-- Task --
All lines from the one with "Note over Sarah,TechCorp: Solicitud" through the last are to be given again exactly as they stand in the data below, and only those.

-- Provided material --
==================================================
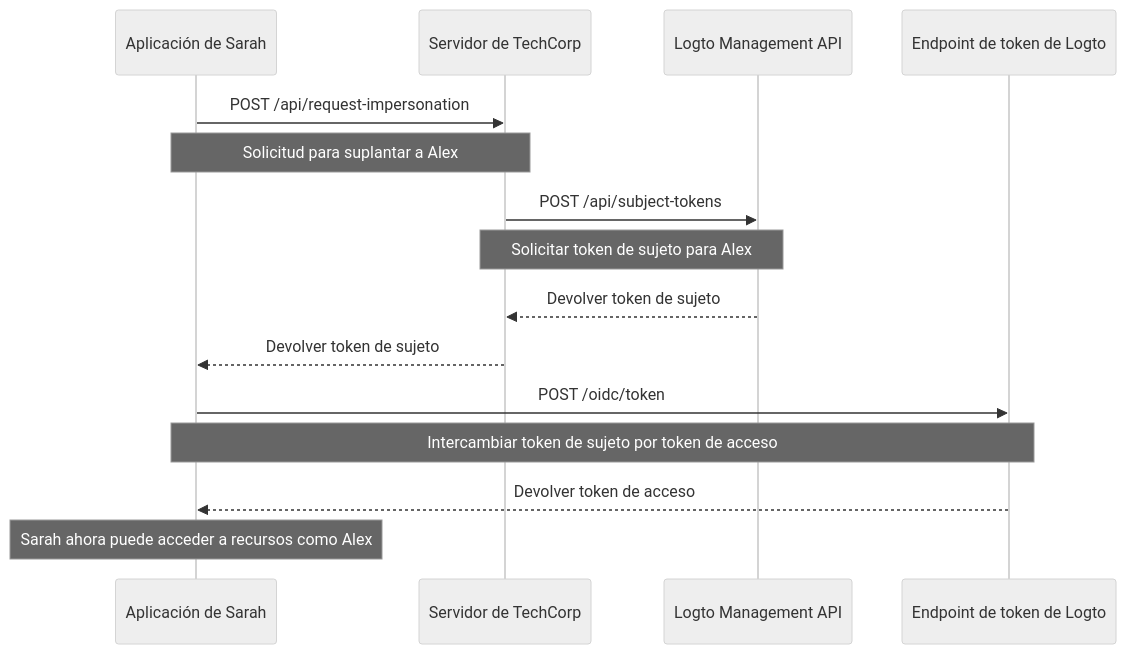
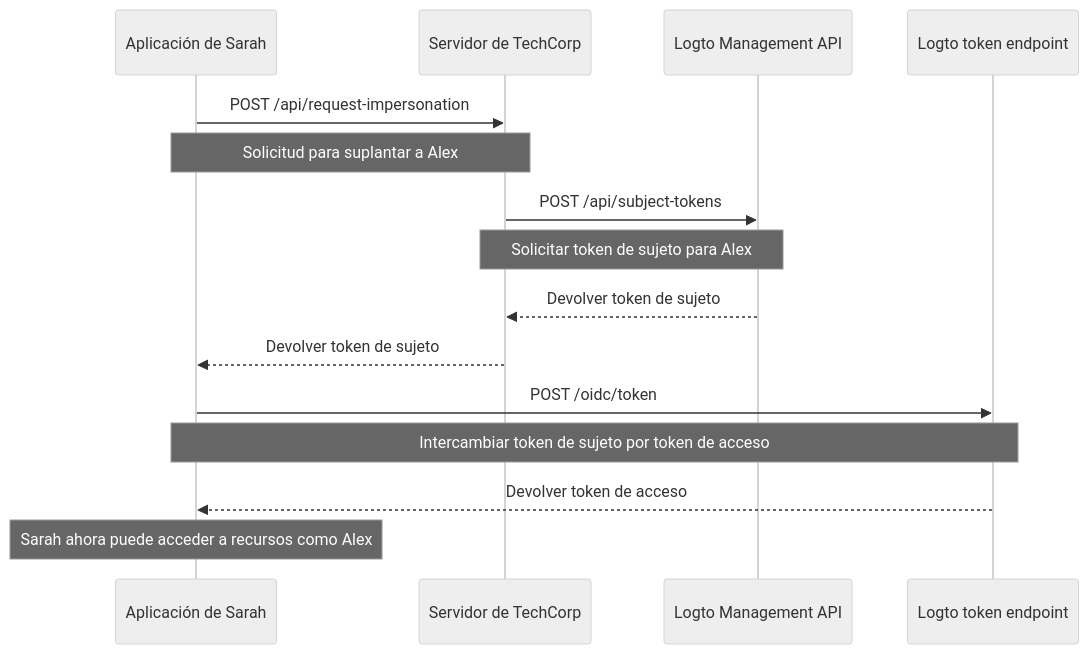
One commit to logto-io/docs changed the diagram in i18n/es/docusaurus-plugin-content-docs/current/developers/user-impersonation.mdx. Above: the diagram before and after it, drawn with Mermaid (neutral theme). The commit also changed other lines of this file and 174 other files, not shown here.

````diff
--- a/i18n/es/docusaurus-plugin-content-docs/current/developers/user-impersonation.mdx
+++ b/i18n/es/docusaurus-plugin-content-docs/current/developers/user-impersonation.mdx
@@ -16,22 +16,22 @@
 ```mermaid
 sequenceDiagram
     participant Sarah as Aplicación de Sarah
     participant TechCorp as Servidor de TechCorp
     participant Logto as Logto Management API
-    participant LogtoToken as Endpoint de token de Logto
+    participant LogtoToken as Logto token endpoint
 
     Sarah->>TechCorp: POST /api/request-impersonation
     Note over Sarah,TechCorp: Solicitud para suplantar a Alex
 
     TechCorp->>Logto: POST /api/subject-tokens
     Note over TechCorp,Logto: Solicitar token de sujeto para Alex
 
     Logto-->>TechCorp: Devolver token de sujeto
     TechCorp-->>Sarah: Devolver token de sujeto
 
     Sarah->>LogtoToken: POST /oidc/token
     Note over Sarah,LogtoToken: Intercambiar token de sujeto por token de acceso
 
     LogtoToken-->>Sarah: Devolver token de acceso
     Note over Sarah: Sarah ahora puede acceder a recursos como Alex
 ```
````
==================================================
-- Written answer --
     Note over Sarah,TechCorp: Solicitud para suplantar a Alex
 
     TechCorp->>Logto: POST /api/subject-tokens
     Note over TechCorp,Logto: Solicitar token de sujeto para Alex
 
     Logto-->>TechCorp: Devolver token de sujeto
     TechCorp-->>Sarah: Devolver token de sujeto
 
     Sarah->>LogtoToken: POST /oidc/token
     Note over Sarah,LogtoToken: Intercambiar token de sujeto por token de acceso
 
     LogtoToken-->>Sarah: Devolver token de acceso
     Note over Sarah: Sarah ahora puede acceder a recursos como Alex
 ```
````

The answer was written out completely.